LAFAYETTE, Ind. (Aug. 8, 2013) — Holly Chan, a Chnese American born and raised in Bloomington, Minn., and currently graduate student at Purdue University in the Department of Technology Leadership and Innovation, has been named a finalist in the College Entrepreneur category of the Entrepreneur of 2013 contest presented by The UPS Store.
Chan’s idea of a zero-waste grocery store, dubbed The Hero Store, is one of five finalists for this year’s award.
“After studying sustainability and the green movement as part of my graduate program, I decided to bridge that with my passion for natural food,” Chan said. “There is so much waste going into our landfills. One-third of it is just containers and packaging. I want to do something to reduce this statistic by eliminating packaging at the front end. The Hero Store would provide a different way to get the product to people.”
This passion for environmental initiatives kept Chan at Purdue after she earned her bachelor’s degree in 2012. Faced with a choice of a career in industry or two years of fostering sustainability within the College of Technology, she chose graduate studies in the college. In addition to her coursework, she works for Dean Gary Bertoline to improve the culture of sustainability within the College of Technology. (Read about the Project [Re]Green initiative).
Chan’s finalist status is great exposure for her project, which is still in the planning stages. She hopes the extra visibility will help her find great people to fill out her management team.
“Right now, the Hero Store is very much in the building-the-concept phase. We’re still molding it,” she said. “Entrepreneurs are sometimes protective of their ideas. I’m here to share my idea. I just want this to happen. And I would love to lead it in happening. It’s pretty critical.”
Her summer internship offered Chan additional perspectives in corporate sustainability. She secured an internship at Apple Inc., first for the office engineering team and second with Lisa Jackson, vice president for environmental initiatives and former EPA administrator.

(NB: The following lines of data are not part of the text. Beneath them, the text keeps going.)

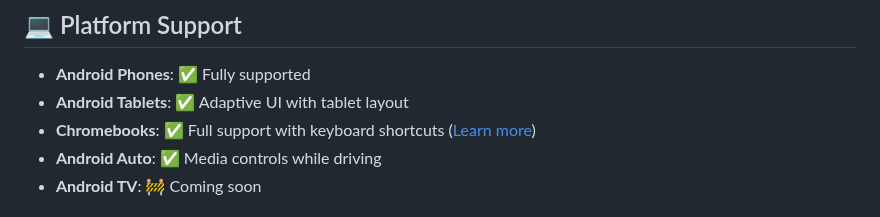
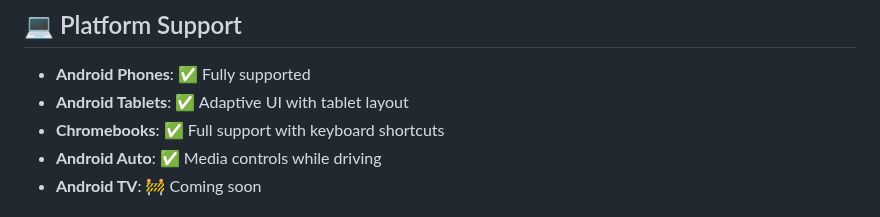
Before and after one commit to ABCGop/VxMusic, a Markdown page: README.md, the part around the change. GitHub-like rendering.

```diff
--- a/README.md
+++ b/README.md
@@ -121,7 +121,7 @@ This repository does **NOT** include:
 
 - **Android Phones**: ✅ Fully supported
 - **Android Tablets**: ✅ Adaptive UI with tablet layout
-- **Chromebooks**: ✅ Full support with keyboard shortcuts ([Learn more](CHROMEBOOK_SUPPORT.md))
+- **Chromebooks**: ✅ Full support with keyboard shortcuts
 - **Android Auto**: ✅ Media controls while driving
 - **Android TV**: 🚧 Coming soon
 
```
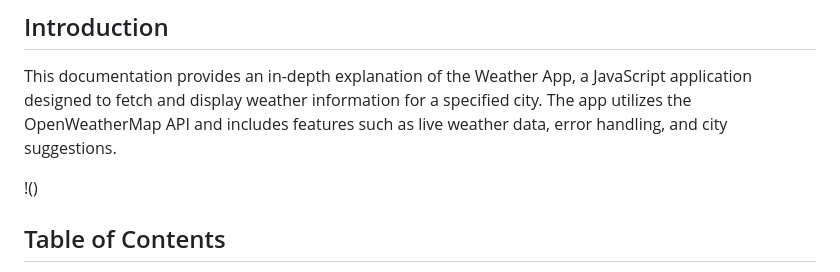
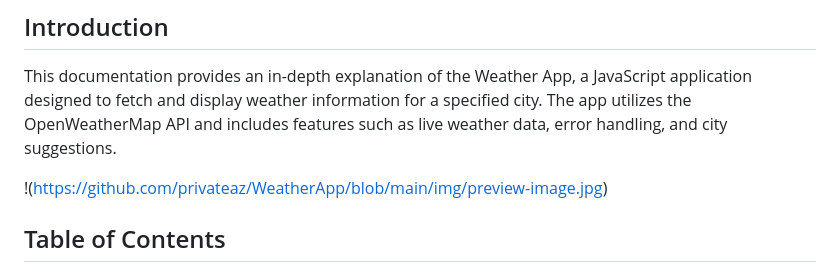
Before and after one commit to privateaz/WeatherApp, a Markdown page: README.MD, the part around the change. GitHub-like rendering.

```diff
--- a/README.MD
+++ b/README.MD
@@ -3,7 +3,7 @@
 ## Introduction
 This documentation provides an in-depth explanation of the Weather App, a JavaScript application designed to fetch and display weather information for a specified city. The app utilizes the OpenWeatherMap API and includes features such as live weather data, error handling, and city suggestions.
 
-!()
+!(https://github.com/privateaz/WeatherApp/blob/main/img/preview-image.jpg)
 
 ## Table of Contents
 1. [Prerequisites](#prerequisites)
```
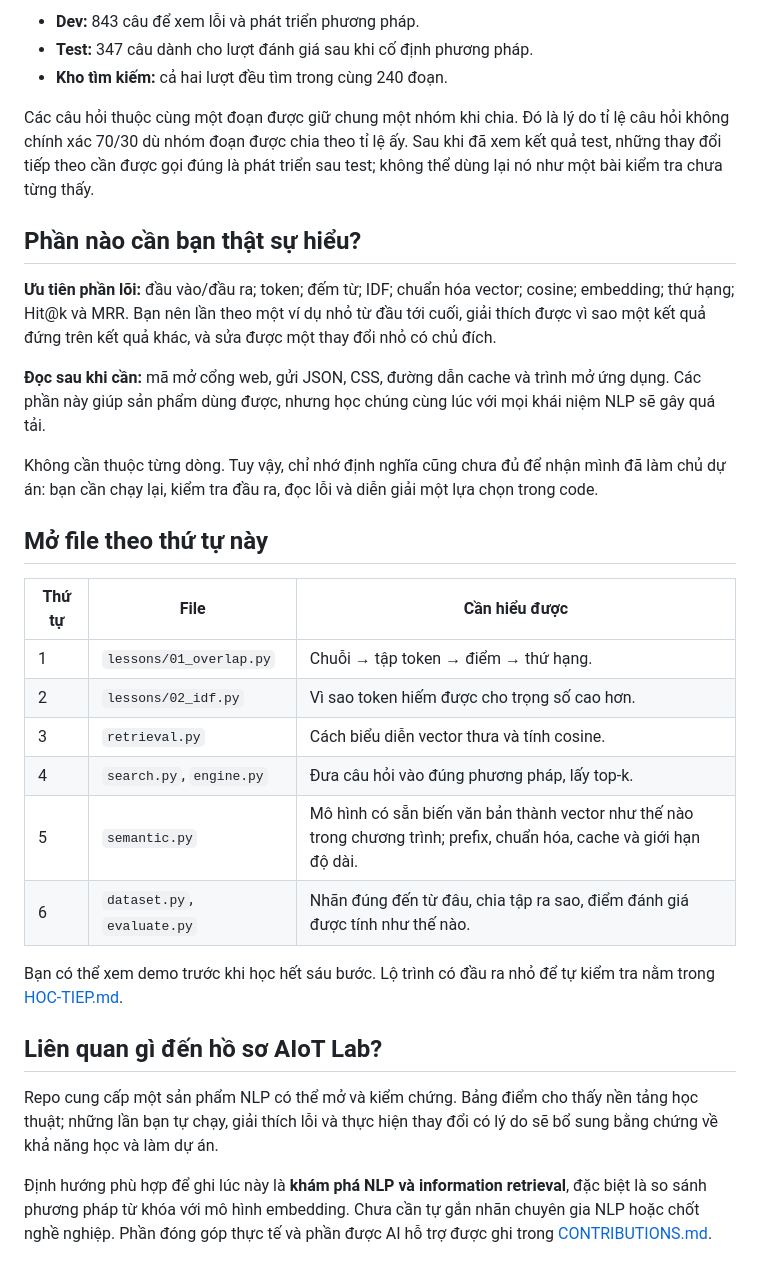
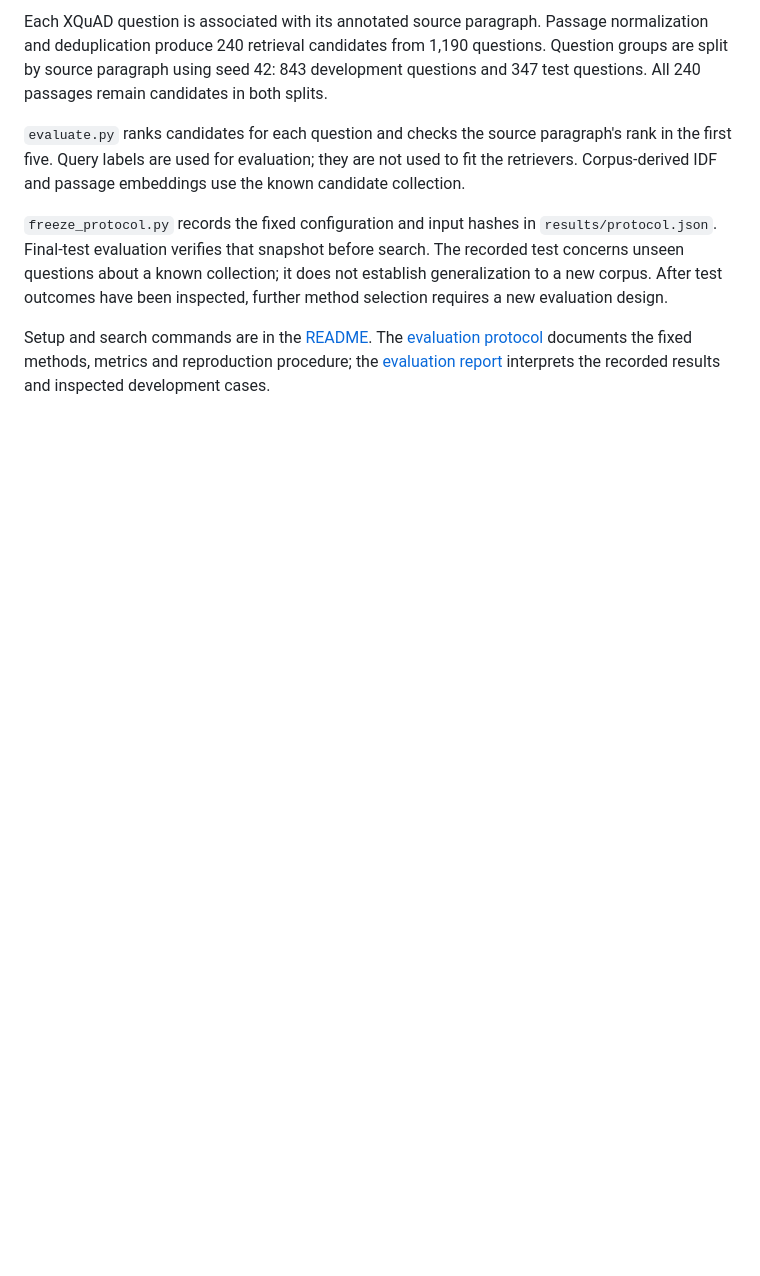
Before and after one commit to phanminhhuy1810/passage, a Markdown page: docs/PROJECT-MAP.md, the part around one of its changes. Rendered like a GitHub page; blank space fills up the shorter version.

Commit message:
Replace learning notes with technical project documentation

```diff
--- a/docs/PROJECT-MAP.md
+++ b/docs/PROJECT-MAP.md
@@ -50,33 +53,8 @@ Trong XQuAD, mỗi câu hỏi đã đi cùng một đoạn chứa câu trả l
 
-- **Dev:** 843 câu để xem lỗi và phát triển phương pháp.
-- **Test:** 347 câu dành cho lượt đánh giá sau khi cố định phương pháp.
-- **Kho tìm kiếm:** cả hai lượt đều tìm trong cùng 240 đoạn.
+Each XQuAD question is associated with its annotated source paragraph. Passage normalization and deduplication produce 240 retrieval candidates from 1,190 questions. Question groups are split by source paragraph using seed 42: 843 development questions and 347 test questions. All 240 passages remain candidates in both splits.
 
-Các câu hỏi thuộc cùng một đoạn được giữ chung một nhóm khi chia. Đó là lý do tỉ lệ câu hỏi không chính xác 70/30 dù nhóm đoạn được chia theo tỉ lệ ấy. Sau khi đã xem kết quả test, những thay đổi tiếp theo cần được gọi đúng là phát triển sau test; không thể dùng lại nó như một bài kiểm tra chưa từng thấy.
+`evaluate.py` ranks candidates for each question and checks the source paragraph's rank in the first five. Query labels are used for evaluation; they are not used to fit the retrievers. Corpus-derived IDF and passage embeddings use the known candidate collection.
 
-## Phần nào cần bạn thật sự hiểu?
+`freeze_protocol.py` records the fixed configuration and input hashes in `results/protocol.json`. Final-test evaluation verifies that snapshot before search. The recorded test concerns unseen questions about a known collection; it does not establish generalization to a new corpus. After test outcomes have been inspected, further method selection requires a new evaluation design.
 
-**Ưu tiên phần lõi:** đầu vào/đầu ra; token; đếm từ; IDF; chuẩn hóa vector; cosine; embedding; thứ hạng; Hit@k và MRR. Bạn nên lần theo một ví dụ nhỏ từ đầu tới cuối, giải thích được vì sao một kết quả đứng trên kết quả khác, và sửa được một thay đổi nhỏ có chủ đích.
-
-**Đọc sau khi cần:** mã mở cổng web, gửi JSON, CSS, đường dẫn cache và trình mở ứng dụng. Các phần này giúp sản phẩm dùng được, nhưng học chúng cùng lúc với mọi khái niệm NLP sẽ gây quá tải.
-
-Không cần thuộc từng dòng. Tuy vậy, chỉ nhớ định nghĩa cũng chưa đủ để nhận mình đã làm chủ dự án: bạn cần chạy lại, kiểm tra đầu ra, đọc lỗi và diễn giải một lựa chọn trong code.
-
-## Mở file theo thứ tự này
-
-| Thứ tự | File | Cần hiểu được |
-|---|---|---|
-| 1 | `lessons/01_overlap.py` | Chuỗi → tập token → điểm → thứ hạng. |
-| 2 | `lessons/02_idf.py` | Vì sao token hiếm được cho trọng số cao hơn. |
-| 3 | `retrieval.py` | Cách biểu diễn vector thưa và tính cosine. |
-| 4 | `search.py`, `engine.py` | Đưa câu hỏi vào đúng phương pháp, lấy top-k. |
-| 5 | `semantic.py` | Mô hình có sẵn biến văn bản thành vector như thế nào trong chương trình; prefix, chuẩn hóa, cache và giới hạn độ dài. |
-| 6 | `dataset.py`, `evaluate.py` | Nhãn đúng đến từ đâu, chia tập ra sao, điểm đánh giá được tính như thế nào. |
-
-Bạn có thể xem demo trước khi học hết sáu bước. Lộ trình có đầu ra nhỏ để tự kiểm tra nằm trong [HOC-TIEP.md](HOC-TIEP.md).
-
-## Liên quan gì đến hồ sơ AIoT Lab?
-
-Repo cung cấp một sản phẩm NLP có thể mở và kiểm chứng. Bảng điểm cho thấy nền tảng học thuật; những lần bạn tự chạy, giải thích lỗi và thực hiện thay đổi có lý do sẽ bổ sung bằng chứng về khả năng học và làm dự án.
-
-Định hướng phù hợp để ghi lúc này là **khám phá NLP và information retrieval**, đặc biệt là so sánh phương pháp từ khóa với mô hình embedding. Chưa cần tự gắn nhãn chuyên gia NLP hoặc chốt nghề nghiệp. Phần đóng góp thực tế và phần được AI hỗ trợ được ghi trong [CONTRIBUTIONS.md](CONTRIBUTIONS.md).
+Setup and search commands are in the [README](../README.md). The [evaluation protocol](RESEARCH-PROTOCOL.md) documents the fixed methods, metrics and reproduction procedure; the [evaluation report](FINDINGS.md) interprets the recorded results and inspected development cases.
```
Also changed, not shown: other parts of docs/PROJECT-MAP.md (+39 -36 lines), docs/FINDINGS.md (+11 -9 lines), docs/RESEARCH-PROTOCOL.md (+5 -3 lines).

Chan is one of five finalists in the contest. The public is able to vote for their choice (one vote per person) through September 17. The winner of the college category will receive, among other prizes, $5,000 in seed money to help launch their business idea.
To see Chan’s full business startup profile and video — and to vote — go toentrepreneur.com/e2013college. Finalists will receive a percentage of points based on the number of online votes they receive, which together with voting points allocated to each of the panel of judges will determine the final winners.
This article was originally printed by the Purdue University School of Technology.